3. Regularly bring up your accomplishments. Patting your own back is fine every once in a while, but high-fiving yourself for every little victory is sure to frustrate both your co-workers and your boss. Save the boasting for your year-end review and always note your successes with a purpose — as in, say, while negotiating salary.
4. Say you'll "try" instead of you "will". When you're asked to finish something, that means you're expected to finish it. Form your responses carefully, as even small tweaks can have a huge effect. Instead of saying, "I'll try to get to that," nod and assure your boss by saying, "No problem, I will get to that as soon as I've finished this."
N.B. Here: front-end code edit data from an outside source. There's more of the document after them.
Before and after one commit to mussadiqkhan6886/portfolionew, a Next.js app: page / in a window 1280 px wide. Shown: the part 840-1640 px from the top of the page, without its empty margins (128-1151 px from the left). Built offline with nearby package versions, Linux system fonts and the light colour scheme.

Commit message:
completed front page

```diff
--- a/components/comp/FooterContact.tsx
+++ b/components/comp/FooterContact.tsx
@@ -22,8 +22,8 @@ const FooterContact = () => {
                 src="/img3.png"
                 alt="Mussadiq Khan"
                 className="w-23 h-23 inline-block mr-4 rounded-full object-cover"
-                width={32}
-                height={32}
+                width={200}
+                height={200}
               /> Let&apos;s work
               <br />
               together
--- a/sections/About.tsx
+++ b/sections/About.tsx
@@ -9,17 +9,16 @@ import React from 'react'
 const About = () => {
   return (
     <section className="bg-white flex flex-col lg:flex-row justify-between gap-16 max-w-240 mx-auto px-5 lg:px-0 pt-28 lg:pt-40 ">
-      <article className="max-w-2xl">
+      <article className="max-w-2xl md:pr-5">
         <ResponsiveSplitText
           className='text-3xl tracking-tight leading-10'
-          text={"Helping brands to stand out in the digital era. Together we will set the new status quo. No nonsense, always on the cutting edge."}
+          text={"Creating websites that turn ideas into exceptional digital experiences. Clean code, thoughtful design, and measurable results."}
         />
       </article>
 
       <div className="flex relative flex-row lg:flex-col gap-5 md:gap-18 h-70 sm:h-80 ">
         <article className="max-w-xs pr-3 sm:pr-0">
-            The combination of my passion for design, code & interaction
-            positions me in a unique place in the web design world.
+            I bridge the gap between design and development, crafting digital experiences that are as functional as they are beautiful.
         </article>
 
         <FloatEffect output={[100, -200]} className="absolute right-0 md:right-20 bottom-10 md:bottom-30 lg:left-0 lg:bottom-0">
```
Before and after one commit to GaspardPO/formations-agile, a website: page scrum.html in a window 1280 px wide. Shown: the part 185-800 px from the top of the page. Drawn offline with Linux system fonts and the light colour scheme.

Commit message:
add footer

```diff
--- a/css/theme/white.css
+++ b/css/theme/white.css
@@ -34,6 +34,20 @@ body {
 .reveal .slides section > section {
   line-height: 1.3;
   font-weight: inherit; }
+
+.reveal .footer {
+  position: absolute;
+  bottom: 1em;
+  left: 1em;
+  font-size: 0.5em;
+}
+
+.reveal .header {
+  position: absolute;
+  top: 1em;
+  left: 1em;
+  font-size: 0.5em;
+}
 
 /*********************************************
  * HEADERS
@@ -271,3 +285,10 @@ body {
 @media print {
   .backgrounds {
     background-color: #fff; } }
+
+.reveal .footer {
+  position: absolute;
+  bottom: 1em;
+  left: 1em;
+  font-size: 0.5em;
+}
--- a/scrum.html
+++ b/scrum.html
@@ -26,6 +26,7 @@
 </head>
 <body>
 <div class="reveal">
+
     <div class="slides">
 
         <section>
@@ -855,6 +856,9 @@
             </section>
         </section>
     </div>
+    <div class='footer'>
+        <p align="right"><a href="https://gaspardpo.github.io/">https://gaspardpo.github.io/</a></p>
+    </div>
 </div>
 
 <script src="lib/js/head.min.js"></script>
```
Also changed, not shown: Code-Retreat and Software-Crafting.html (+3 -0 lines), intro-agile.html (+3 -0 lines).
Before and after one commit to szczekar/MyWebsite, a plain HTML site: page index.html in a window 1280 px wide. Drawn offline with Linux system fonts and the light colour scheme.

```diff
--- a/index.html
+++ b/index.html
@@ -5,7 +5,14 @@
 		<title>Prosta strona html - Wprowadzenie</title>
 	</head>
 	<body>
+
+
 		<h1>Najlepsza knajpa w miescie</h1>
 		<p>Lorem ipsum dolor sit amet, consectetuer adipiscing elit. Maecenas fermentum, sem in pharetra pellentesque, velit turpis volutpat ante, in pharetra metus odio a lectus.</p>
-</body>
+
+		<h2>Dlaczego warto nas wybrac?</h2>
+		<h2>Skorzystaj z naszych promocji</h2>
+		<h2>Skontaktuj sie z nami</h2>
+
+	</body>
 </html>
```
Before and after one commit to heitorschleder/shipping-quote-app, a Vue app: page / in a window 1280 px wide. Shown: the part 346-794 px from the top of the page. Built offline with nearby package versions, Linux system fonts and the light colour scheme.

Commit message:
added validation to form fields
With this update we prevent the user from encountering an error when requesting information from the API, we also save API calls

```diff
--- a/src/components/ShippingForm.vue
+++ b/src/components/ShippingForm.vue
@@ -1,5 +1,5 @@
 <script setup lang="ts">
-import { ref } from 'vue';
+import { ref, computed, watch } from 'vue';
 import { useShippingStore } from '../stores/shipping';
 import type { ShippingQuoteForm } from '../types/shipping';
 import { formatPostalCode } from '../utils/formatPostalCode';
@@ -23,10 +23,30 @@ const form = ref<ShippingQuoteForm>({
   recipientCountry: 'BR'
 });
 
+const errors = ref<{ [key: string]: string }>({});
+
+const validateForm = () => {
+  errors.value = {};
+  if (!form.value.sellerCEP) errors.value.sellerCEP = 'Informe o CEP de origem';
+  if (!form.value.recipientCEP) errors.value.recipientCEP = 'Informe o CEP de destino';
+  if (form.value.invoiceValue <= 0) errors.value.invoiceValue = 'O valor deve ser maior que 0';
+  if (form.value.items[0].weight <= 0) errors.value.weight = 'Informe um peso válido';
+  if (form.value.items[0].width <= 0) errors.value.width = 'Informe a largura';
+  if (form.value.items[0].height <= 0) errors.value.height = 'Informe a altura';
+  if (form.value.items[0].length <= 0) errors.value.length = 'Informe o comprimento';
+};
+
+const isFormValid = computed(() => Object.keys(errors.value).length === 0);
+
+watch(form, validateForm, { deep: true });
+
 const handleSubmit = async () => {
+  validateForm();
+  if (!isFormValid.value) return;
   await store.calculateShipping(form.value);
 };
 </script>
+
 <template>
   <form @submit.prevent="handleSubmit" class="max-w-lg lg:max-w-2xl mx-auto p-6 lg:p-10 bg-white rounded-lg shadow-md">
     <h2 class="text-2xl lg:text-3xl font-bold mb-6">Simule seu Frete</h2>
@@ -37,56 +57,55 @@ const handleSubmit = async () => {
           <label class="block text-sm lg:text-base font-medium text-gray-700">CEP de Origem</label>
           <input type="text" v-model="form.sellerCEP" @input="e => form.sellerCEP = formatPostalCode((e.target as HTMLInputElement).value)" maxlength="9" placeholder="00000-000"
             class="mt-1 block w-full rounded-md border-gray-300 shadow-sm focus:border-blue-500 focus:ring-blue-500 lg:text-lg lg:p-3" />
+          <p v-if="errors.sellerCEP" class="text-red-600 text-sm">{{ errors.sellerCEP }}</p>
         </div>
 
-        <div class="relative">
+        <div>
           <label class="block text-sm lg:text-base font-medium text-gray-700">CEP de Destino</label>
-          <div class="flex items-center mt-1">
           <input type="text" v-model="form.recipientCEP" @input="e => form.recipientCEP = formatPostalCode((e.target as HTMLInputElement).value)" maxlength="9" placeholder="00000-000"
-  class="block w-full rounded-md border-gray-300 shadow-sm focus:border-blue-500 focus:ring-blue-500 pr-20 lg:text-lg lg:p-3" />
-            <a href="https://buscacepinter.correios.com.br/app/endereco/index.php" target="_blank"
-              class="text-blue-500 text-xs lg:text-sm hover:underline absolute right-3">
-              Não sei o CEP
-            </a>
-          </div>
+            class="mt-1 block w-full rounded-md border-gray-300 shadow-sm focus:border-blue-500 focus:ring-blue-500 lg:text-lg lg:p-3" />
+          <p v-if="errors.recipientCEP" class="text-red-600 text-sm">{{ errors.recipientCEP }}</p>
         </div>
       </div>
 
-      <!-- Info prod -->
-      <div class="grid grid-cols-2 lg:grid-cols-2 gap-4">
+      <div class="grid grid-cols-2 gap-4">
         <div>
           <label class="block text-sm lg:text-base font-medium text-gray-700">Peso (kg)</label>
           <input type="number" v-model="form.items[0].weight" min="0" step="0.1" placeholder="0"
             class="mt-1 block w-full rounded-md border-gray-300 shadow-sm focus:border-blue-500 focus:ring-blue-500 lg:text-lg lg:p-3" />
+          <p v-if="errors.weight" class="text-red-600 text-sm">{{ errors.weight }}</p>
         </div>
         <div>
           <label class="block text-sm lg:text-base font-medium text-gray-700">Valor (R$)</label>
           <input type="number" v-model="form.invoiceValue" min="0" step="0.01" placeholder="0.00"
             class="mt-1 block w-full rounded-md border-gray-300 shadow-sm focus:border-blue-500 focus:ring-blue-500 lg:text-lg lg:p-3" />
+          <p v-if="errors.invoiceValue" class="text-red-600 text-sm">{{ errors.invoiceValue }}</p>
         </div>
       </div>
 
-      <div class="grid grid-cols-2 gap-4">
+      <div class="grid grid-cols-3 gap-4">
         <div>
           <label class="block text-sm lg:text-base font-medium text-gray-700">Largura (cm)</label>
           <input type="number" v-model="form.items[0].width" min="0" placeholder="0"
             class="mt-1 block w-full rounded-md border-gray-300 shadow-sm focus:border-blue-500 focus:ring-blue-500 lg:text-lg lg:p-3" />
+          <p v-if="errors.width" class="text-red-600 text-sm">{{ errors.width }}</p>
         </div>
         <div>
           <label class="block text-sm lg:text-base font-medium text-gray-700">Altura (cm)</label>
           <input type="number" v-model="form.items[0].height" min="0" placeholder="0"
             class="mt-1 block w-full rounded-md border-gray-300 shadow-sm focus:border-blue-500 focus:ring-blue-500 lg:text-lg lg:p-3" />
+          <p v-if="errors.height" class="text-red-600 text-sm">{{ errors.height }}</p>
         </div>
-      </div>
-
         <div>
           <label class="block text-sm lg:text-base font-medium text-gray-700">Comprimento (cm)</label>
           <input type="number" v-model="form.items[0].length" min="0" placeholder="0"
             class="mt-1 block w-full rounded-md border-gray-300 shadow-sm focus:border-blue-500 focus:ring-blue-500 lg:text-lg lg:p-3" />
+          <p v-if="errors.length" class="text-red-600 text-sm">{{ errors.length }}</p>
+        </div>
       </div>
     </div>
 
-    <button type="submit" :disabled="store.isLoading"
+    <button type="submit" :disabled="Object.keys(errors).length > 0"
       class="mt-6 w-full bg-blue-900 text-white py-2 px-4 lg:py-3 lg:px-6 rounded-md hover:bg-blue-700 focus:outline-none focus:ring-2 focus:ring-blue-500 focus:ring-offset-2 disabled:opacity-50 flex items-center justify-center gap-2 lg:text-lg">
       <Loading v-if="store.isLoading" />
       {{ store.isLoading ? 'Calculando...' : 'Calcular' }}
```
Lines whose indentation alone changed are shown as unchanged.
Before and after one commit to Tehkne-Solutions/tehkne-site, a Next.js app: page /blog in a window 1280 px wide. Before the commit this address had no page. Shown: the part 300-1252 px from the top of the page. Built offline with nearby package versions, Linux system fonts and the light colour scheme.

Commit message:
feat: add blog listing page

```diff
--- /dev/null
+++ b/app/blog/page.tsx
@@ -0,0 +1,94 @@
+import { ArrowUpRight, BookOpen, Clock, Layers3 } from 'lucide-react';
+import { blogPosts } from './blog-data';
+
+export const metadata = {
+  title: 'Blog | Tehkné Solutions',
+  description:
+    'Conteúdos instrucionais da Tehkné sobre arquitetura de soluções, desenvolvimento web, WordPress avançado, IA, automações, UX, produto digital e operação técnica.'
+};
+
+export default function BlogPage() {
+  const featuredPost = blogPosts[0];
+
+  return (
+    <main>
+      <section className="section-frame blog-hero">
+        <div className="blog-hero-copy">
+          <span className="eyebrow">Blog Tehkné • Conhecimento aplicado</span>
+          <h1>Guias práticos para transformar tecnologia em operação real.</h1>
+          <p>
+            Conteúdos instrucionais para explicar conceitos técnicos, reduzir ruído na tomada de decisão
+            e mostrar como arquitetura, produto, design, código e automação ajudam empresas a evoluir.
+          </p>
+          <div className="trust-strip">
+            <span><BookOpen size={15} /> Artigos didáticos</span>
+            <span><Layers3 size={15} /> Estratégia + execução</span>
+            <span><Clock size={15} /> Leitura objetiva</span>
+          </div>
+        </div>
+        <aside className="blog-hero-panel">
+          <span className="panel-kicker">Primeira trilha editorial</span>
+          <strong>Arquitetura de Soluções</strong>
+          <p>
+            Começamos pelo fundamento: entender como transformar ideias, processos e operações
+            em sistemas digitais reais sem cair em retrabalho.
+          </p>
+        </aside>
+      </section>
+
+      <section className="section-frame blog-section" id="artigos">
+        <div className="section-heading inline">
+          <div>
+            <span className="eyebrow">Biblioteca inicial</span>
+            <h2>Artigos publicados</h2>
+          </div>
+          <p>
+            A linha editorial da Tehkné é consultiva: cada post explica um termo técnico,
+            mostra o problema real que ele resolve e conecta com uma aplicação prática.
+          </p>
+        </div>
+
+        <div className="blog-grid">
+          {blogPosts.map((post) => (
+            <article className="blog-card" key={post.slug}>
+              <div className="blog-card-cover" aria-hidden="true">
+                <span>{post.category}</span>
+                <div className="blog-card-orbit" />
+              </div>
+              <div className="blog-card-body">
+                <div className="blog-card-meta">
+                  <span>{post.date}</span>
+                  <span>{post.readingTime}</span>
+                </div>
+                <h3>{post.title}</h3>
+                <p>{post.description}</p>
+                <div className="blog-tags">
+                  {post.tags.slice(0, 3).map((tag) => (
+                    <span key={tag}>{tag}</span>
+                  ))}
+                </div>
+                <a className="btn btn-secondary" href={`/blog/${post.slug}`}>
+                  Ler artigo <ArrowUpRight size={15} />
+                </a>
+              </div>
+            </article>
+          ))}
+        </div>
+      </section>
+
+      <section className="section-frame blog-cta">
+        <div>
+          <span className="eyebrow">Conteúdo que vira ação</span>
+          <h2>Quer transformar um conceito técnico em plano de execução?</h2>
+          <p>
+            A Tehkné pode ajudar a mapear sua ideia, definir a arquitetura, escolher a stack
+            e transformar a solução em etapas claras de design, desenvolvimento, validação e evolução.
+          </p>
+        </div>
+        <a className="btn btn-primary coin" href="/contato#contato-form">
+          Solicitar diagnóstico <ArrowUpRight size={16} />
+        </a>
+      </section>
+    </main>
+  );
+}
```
5. Ask personal questions. Your boss will offer personal information as she sees fit, so refrain from asking anything too intimate. Small talk is fine, of course, but remember to maintain professional boundaries during conversation.
6. Tattle on other employees. Most information finds its way through the grapevine, so chances are your boss will find out about any significant scandals from someone else. Nobody likes the office tattler — and telling your boss someone else's secrets would say more about your character than theirs.
7. Reply to all her tweets. You may be Facebook friends, but that doesn't mean you need to "like" every status or comment on every one of her pictures. Keep the interactions minimal so that you don't aggravate her with hourly notifications that say you've commented on five more of her photos.
8. Have a messy desk. Most bosses don't demand that your space be crystal clear, but they definitely don't expect it to be a mountain of loose paper, either. Maintain a neat desk to reflect a sense of responsibility.
9. Complain about the copy machine. The fax machine is beeping, the Internet is slow, and, frankly, the water cooler is a bit too warm. Your boss doesn't care, since she has much bigger things to worry about. Get in touch with the appropriate departments or try to fix the problems yourself.
10. Steal office supplies. Just because there's a closet full of printer paper doesn't mean you should stuff your purse with a packet or two. You'll lose your boss's trust if you snag supplies from the office — stealing is stealing, and she won't promote an employee who's known for taking things from the company.
11. Ignore phone calls and emails. If you regularly let your voicemail and email inboxes pile up, guess who's going to hear about it? Your boss. When you fail to respond, people will be forced to get a hold of her, and they definitely won't have anything nice to say about you.
12. Offer to help with anything and everything. Volunteer to support her when appropriate, but don't overdo it or you'll risk coming off as a brownnoser.
13. Make fun of her bad habits. The first time you teased her for skipping breakfast, she laughed. The 15th time, though, it may not be so funny. Be kind and keep sarcasm to a minimum so that you avoid accidentally offending her.
14. Ask for a raise before doing your research. It's smart to know your worth and ask for the appropriate pay, but only if you're backing up claims with real data. Keep a folder marked "Review" and file away any positive feedback throughout the year so that when the opportunity arises, you're prepared to discuss a pay raise.
15. Be all business, all the time. You're human, and so is she. Don't be a robot who shows up to the office, works, then leaves. Engage in conversation, make jokes, and don't be afraid to laugh. Fun has a place in the workplace, so allow yourself the space to enjoy your job and let your personality shine through.